[Front-end code change data]

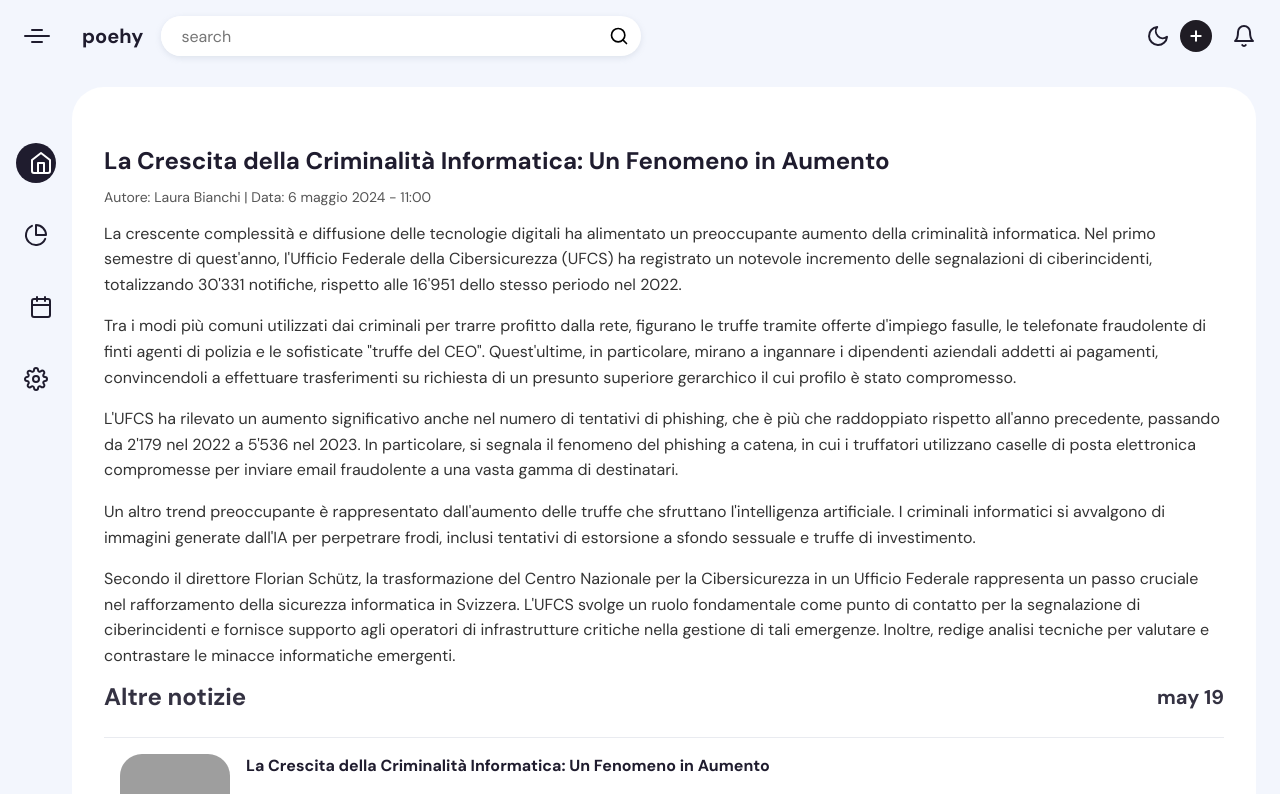
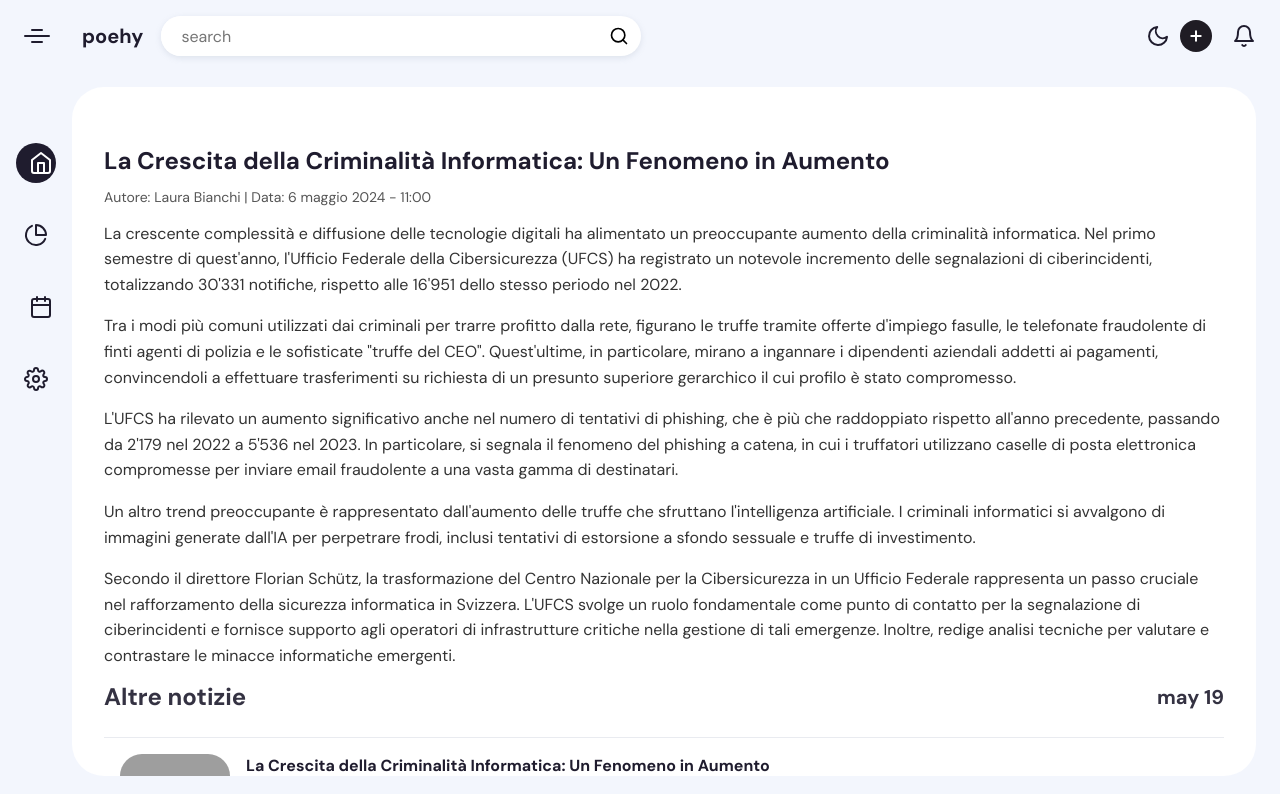
Before and after one commit to xvmy/poehy, a plain HTML site: page la-crescita-della-criminalit-informatica-un-fenomeno-in-aumento.html in a window 1280 px wide. Shown: the top 794 px of the page. Drawn offline with nearby package versions, Linux system fonts and the light colour scheme; grey boxes are pictures that could not be loaded.

Commit message:
Add files via upload

```diff
--- a/source/style.css
+++ b/source/style.css
@@ -224,10 +224,15 @@ a {
   --message-btn: rgba(195, 207, 244, 0.1);
 }
 
+html, body {
+  width: 100%;
+  height: 100vh;
+  margin: 0;
+}
 
 body {
   font-family: "DM Sans", sans-serif;
-  overflow: hidden;
+  overflow: auto; /* Abilita lo scroll solo quando necessario */
   display: flex;
   justify-content: center;
   background-color: var(--app-container);
@@ -437,7 +442,7 @@ button, a {
   background-color: var(--projects-section);
   border-radius: 32px;
   padding: 32px 32px 0 32px;
-  overflow: hidden;
+  overflow: auto;
   height: 100%;
   display: flex;
   flex-direction: column;
```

- What to work on
The answer should be one number, namely how many lines of the entries above include the string "overflow".

- The answer
4